Pick out every line in the data below that holds "export".

** SUPPLIED MATERIAL follows **

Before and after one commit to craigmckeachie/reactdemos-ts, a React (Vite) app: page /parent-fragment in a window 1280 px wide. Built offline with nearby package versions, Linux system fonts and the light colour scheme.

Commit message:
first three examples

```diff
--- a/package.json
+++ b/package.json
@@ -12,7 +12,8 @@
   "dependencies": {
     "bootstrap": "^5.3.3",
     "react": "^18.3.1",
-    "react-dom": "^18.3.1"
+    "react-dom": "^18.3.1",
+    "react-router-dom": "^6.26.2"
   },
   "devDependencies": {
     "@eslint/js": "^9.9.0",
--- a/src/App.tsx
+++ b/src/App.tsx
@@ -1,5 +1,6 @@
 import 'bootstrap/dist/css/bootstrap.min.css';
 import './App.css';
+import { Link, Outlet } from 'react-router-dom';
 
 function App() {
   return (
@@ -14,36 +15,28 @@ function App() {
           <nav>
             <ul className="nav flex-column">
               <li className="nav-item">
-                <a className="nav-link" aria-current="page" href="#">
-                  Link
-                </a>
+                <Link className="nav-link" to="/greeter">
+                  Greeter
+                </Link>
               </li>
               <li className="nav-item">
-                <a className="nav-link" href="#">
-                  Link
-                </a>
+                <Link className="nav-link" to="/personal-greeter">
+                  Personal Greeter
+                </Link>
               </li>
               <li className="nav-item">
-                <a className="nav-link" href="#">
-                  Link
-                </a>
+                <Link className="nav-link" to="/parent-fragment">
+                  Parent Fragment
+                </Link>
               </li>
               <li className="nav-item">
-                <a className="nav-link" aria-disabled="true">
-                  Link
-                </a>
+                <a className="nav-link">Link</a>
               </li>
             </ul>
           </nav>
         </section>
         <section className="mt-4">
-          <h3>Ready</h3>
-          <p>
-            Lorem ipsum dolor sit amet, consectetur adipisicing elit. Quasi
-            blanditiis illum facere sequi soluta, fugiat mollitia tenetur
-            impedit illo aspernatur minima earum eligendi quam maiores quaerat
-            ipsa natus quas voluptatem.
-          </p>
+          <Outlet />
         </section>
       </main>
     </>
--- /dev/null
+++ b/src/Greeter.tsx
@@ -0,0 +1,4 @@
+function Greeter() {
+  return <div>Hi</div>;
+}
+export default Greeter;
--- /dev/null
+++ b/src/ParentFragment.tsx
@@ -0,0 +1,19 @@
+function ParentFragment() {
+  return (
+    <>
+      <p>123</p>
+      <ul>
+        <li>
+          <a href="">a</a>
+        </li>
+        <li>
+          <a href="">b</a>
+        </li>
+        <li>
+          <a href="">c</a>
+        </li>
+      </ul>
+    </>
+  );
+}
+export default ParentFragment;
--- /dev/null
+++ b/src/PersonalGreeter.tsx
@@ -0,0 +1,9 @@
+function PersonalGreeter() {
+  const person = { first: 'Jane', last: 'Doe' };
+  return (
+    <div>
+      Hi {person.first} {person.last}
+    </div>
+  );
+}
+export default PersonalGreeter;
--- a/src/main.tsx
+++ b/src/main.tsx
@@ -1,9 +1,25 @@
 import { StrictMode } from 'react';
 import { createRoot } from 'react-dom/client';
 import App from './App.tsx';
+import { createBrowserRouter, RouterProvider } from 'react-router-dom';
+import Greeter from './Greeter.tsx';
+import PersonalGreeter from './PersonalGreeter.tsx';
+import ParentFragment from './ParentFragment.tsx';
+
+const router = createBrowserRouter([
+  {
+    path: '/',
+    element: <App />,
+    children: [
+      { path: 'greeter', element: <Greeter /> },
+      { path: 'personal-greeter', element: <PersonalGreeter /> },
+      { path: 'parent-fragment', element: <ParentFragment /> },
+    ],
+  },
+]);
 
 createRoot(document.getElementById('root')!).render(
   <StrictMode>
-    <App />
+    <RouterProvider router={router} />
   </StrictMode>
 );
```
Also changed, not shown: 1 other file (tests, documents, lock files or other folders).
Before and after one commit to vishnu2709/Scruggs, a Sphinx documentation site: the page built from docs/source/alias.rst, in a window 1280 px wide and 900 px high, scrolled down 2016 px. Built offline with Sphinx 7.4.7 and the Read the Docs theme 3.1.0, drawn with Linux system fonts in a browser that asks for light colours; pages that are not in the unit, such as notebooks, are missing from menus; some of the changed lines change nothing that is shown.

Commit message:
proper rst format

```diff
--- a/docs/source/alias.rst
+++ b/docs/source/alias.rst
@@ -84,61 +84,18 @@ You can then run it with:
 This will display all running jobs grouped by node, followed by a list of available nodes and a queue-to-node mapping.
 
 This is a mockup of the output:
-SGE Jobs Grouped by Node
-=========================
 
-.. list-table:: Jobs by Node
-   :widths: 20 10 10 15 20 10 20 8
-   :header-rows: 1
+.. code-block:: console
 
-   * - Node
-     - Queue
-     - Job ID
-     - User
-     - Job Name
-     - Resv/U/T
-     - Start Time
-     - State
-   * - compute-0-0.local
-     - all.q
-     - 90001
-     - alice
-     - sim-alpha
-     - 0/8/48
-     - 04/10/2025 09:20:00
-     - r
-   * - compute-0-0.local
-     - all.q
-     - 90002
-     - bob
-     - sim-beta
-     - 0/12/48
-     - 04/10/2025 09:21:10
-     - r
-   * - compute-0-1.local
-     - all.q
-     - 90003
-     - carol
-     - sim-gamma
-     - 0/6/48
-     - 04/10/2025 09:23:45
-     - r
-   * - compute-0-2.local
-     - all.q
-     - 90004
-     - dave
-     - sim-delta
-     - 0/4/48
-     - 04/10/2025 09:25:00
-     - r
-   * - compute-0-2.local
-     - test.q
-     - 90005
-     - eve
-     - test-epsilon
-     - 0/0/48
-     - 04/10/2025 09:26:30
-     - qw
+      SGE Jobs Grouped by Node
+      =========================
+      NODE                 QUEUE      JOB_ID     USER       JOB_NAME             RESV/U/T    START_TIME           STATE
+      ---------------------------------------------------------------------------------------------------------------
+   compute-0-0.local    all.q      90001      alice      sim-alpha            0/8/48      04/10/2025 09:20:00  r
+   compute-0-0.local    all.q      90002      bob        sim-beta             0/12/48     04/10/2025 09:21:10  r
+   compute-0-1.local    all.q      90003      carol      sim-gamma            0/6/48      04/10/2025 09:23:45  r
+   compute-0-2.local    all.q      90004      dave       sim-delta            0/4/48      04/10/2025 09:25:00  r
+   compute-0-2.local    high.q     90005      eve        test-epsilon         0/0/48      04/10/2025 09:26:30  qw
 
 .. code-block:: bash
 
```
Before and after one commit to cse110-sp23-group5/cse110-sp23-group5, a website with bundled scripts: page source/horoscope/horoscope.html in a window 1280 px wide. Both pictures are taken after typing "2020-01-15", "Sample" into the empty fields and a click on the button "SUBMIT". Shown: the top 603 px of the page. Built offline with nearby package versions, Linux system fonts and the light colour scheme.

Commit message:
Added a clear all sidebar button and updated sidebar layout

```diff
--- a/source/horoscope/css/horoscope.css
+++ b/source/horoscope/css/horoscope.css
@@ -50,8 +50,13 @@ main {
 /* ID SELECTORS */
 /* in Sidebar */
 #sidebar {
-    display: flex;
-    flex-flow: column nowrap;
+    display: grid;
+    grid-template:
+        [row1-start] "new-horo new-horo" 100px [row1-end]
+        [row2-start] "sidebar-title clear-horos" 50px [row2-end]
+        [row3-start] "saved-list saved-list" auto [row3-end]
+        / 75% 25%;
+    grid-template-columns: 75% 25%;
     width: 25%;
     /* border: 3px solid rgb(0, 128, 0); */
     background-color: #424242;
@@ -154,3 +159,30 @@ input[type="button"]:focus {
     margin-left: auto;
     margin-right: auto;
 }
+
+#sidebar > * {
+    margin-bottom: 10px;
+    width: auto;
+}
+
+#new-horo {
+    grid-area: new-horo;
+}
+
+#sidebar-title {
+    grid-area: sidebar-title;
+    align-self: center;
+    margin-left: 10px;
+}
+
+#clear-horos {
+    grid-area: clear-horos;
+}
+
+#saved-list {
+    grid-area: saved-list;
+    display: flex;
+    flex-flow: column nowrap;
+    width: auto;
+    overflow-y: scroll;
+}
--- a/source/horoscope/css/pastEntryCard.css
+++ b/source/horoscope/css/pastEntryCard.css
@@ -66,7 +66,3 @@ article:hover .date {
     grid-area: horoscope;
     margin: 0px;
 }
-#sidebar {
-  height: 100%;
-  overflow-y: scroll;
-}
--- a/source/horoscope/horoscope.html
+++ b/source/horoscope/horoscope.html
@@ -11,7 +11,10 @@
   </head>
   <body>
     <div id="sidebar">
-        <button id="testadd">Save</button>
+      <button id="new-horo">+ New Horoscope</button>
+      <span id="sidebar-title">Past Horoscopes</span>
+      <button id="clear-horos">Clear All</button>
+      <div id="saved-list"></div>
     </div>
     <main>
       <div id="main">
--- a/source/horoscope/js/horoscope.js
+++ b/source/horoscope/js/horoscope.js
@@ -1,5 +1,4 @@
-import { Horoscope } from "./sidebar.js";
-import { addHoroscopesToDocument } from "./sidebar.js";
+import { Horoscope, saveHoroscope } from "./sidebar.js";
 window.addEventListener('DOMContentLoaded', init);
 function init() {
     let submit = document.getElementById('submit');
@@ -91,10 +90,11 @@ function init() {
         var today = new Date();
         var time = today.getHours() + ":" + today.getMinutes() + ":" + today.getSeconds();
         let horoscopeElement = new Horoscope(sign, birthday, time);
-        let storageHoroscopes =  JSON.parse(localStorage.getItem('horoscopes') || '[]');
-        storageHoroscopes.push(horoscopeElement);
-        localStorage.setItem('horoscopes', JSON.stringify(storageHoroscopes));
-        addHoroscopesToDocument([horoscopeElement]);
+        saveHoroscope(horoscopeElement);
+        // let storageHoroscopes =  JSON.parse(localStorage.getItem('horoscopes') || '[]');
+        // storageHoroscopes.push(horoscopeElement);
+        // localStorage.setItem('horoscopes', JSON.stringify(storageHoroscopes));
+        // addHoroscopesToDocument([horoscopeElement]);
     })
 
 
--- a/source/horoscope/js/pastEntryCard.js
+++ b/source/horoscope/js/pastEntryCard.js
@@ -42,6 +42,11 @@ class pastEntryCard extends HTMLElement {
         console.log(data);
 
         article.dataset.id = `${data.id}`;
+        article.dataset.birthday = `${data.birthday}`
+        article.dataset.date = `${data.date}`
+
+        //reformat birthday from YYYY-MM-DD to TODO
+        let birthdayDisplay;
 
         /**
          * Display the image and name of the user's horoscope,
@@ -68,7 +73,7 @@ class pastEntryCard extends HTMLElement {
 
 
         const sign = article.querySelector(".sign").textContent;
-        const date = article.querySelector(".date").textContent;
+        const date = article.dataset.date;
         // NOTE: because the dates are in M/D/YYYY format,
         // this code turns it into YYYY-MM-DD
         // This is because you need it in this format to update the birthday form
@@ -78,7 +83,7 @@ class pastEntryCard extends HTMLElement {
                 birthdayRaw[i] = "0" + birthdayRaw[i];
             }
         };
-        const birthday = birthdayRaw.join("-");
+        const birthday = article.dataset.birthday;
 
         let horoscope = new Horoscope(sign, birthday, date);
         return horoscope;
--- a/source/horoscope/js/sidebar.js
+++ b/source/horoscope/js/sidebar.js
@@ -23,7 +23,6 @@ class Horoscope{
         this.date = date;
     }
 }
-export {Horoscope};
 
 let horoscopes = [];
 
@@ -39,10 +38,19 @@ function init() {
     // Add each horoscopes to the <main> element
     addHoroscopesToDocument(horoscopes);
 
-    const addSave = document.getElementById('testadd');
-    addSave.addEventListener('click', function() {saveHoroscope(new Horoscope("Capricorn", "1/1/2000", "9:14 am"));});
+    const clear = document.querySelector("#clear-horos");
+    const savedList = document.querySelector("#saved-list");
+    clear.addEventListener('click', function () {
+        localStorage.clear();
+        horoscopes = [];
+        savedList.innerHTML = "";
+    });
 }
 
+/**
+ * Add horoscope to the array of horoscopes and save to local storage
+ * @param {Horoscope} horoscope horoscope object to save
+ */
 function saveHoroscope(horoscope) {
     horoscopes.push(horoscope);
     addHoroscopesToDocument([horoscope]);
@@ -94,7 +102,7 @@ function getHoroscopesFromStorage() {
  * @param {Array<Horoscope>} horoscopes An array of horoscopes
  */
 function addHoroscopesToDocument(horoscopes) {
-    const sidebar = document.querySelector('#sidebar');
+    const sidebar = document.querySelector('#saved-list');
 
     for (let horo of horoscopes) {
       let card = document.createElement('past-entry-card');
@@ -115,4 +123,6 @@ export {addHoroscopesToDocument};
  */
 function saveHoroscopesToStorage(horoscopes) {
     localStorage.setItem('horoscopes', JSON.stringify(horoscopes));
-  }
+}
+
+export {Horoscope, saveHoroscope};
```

** End of SUPPLIED MATERIAL **

RESPONSE FOR THIS EXERCISE ▸
+export default Greeter;
+export default ParentFragment;
+export default PersonalGreeter;
-export {Horoscope};
@@ -115,4 +123,6 @@ export {addHoroscopesToDocument};
+export {Horoscope, saveHoroscope};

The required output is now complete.